Every line containing the word "para" must be pulled from the records.

*** Block opens ***

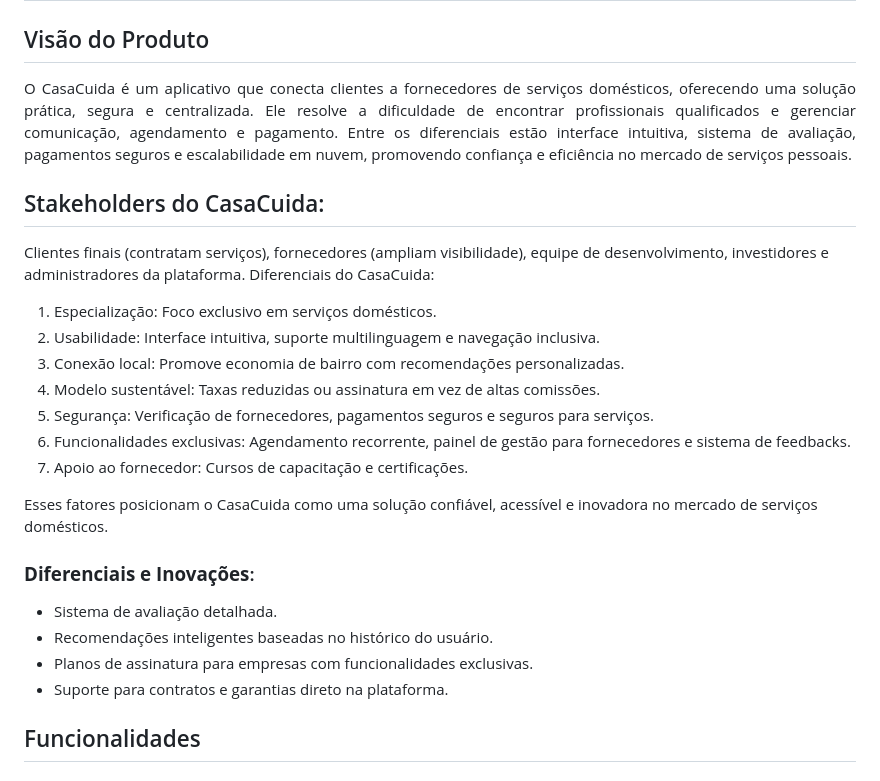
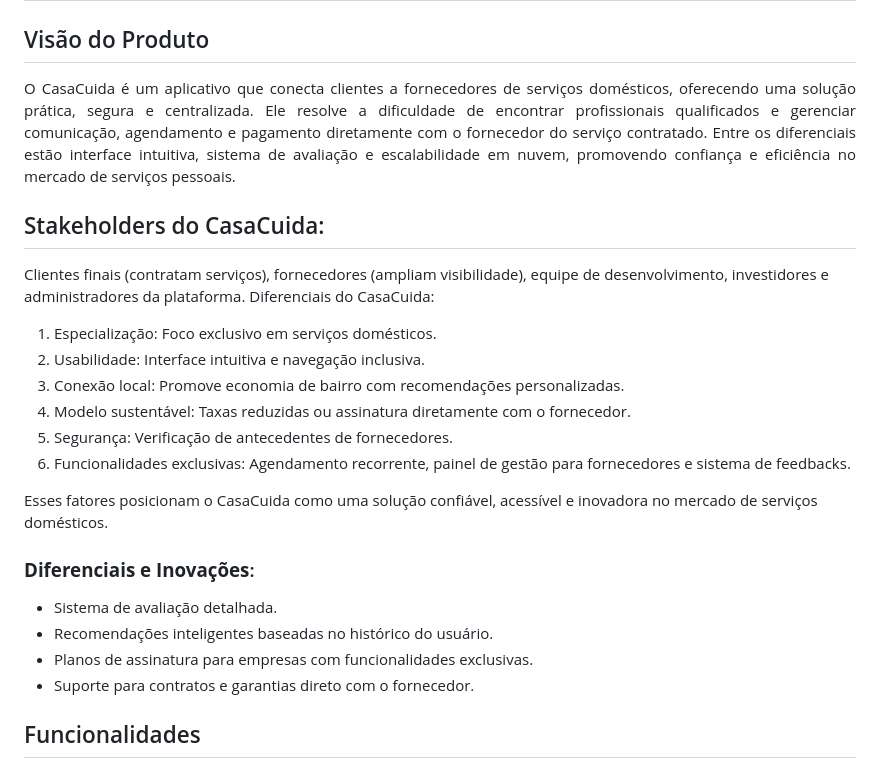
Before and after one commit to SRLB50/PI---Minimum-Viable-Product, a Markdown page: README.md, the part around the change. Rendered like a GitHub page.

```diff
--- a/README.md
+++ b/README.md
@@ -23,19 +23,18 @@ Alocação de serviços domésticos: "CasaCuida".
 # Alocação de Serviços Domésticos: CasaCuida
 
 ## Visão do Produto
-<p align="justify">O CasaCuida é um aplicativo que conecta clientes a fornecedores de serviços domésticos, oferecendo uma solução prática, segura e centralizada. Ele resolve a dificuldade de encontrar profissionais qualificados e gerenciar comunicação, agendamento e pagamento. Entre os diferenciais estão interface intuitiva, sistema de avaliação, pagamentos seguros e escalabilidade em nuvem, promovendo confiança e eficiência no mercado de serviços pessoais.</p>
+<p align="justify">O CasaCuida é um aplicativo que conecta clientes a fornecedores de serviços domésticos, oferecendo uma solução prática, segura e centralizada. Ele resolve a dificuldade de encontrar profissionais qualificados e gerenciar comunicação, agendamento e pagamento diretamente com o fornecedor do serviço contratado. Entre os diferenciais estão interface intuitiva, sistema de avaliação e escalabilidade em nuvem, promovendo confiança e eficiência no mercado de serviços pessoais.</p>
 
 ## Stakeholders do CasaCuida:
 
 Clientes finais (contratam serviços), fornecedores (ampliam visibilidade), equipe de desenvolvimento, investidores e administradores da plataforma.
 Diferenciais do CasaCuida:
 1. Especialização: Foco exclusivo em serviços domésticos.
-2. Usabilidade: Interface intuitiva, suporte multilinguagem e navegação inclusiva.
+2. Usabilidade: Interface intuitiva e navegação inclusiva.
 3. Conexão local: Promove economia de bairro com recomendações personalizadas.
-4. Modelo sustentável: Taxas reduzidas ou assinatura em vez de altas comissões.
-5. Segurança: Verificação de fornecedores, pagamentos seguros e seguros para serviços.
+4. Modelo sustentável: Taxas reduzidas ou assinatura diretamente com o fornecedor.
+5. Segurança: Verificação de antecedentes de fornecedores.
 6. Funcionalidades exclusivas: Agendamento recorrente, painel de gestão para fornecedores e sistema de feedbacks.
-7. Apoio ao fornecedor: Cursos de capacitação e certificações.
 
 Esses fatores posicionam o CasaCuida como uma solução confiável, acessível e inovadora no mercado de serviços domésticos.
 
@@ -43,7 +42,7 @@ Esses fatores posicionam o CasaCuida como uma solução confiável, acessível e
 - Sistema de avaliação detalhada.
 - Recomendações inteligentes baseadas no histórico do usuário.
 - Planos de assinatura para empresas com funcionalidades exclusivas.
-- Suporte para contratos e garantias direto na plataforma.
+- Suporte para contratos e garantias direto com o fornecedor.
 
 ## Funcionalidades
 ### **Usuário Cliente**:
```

*** Block closes ***
*** Block opens ***

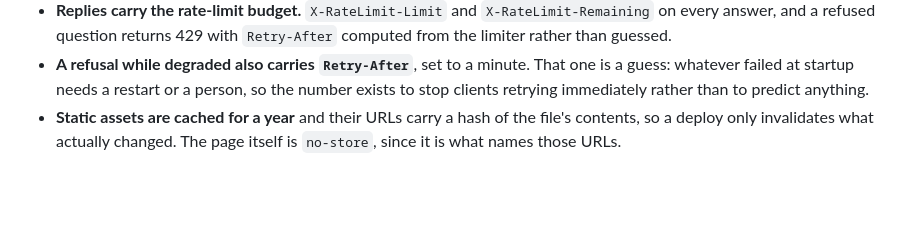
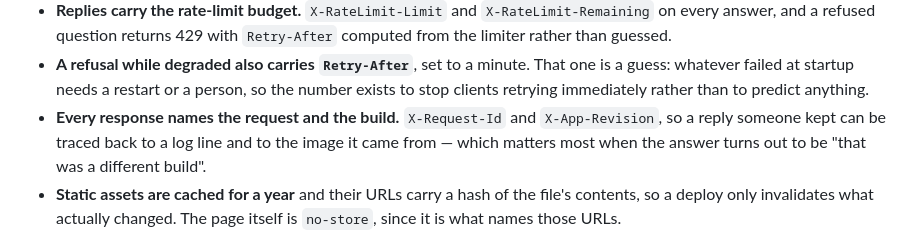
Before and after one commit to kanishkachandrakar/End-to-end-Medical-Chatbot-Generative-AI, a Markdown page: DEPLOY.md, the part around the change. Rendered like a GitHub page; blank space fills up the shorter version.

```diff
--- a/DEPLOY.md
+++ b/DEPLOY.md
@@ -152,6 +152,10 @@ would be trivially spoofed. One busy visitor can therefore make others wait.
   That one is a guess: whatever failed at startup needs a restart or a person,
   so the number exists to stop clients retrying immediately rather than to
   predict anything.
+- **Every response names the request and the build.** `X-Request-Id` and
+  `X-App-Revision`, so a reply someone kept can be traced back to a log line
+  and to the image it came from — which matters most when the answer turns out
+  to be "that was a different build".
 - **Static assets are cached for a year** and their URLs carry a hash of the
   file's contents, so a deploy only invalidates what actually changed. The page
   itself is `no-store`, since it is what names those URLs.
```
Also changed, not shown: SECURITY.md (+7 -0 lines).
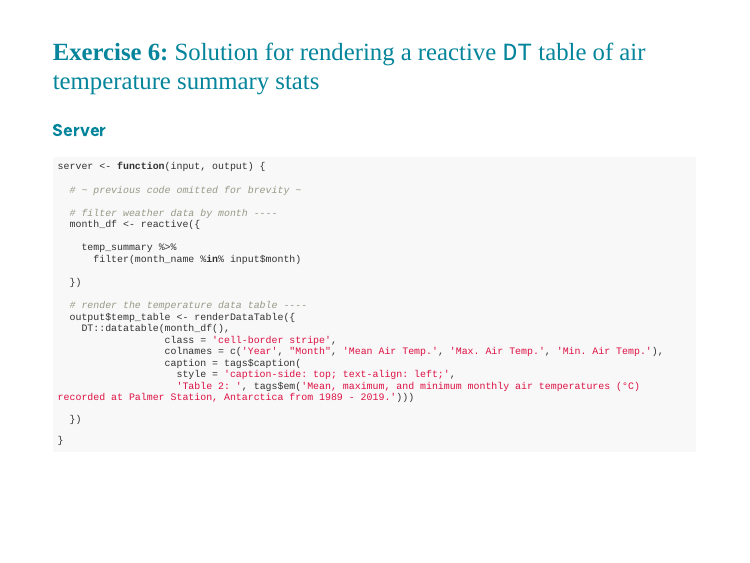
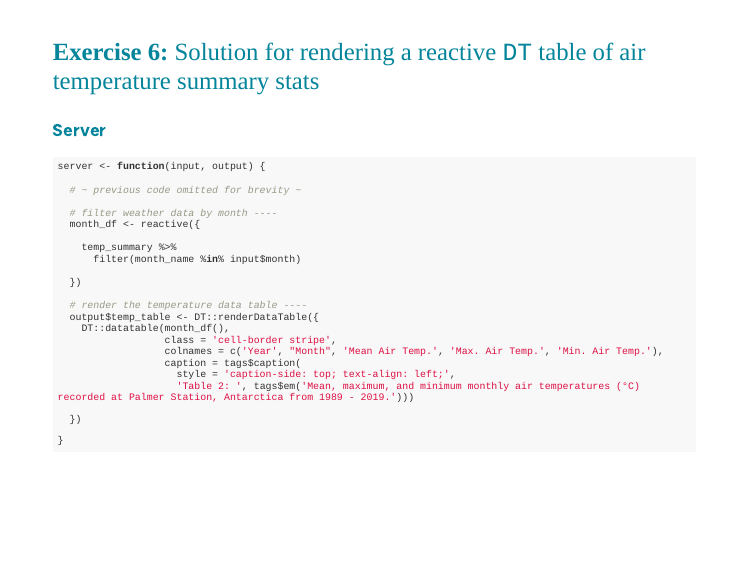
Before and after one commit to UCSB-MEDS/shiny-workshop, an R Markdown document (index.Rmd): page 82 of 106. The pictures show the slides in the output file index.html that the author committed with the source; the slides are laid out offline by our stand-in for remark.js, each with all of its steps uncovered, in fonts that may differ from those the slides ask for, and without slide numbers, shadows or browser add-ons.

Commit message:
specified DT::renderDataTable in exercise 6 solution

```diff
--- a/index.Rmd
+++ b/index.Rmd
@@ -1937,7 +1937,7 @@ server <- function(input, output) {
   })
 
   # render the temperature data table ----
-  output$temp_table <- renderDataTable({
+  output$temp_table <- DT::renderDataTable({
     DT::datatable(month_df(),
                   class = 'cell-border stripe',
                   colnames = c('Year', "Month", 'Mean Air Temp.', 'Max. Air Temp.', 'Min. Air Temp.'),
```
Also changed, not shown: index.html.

*** Block closes ***
*** Block opens ***

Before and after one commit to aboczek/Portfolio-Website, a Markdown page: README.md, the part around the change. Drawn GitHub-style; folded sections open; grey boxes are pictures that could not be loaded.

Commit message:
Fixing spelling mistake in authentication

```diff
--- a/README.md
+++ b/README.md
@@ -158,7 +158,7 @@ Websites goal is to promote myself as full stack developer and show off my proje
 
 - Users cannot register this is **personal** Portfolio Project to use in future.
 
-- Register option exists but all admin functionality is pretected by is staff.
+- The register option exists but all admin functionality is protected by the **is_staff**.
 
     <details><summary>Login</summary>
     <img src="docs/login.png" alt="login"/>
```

*** Block closes ***

SOLUTION:
-5. Segurança: Verificação de fornecedores, pagamentos seguros e seguros para serviços.
 6. Funcionalidades exclusivas: Agendamento recorrente, painel de gestão para fornecedores e sistema de feedbacks.
 - Planos de assinatura para empresas com funcionalidades exclusivas.
-- Suporte para contratos e garantias direto na plataforma.
+- Suporte para contratos e garantias direto com o fornecedor.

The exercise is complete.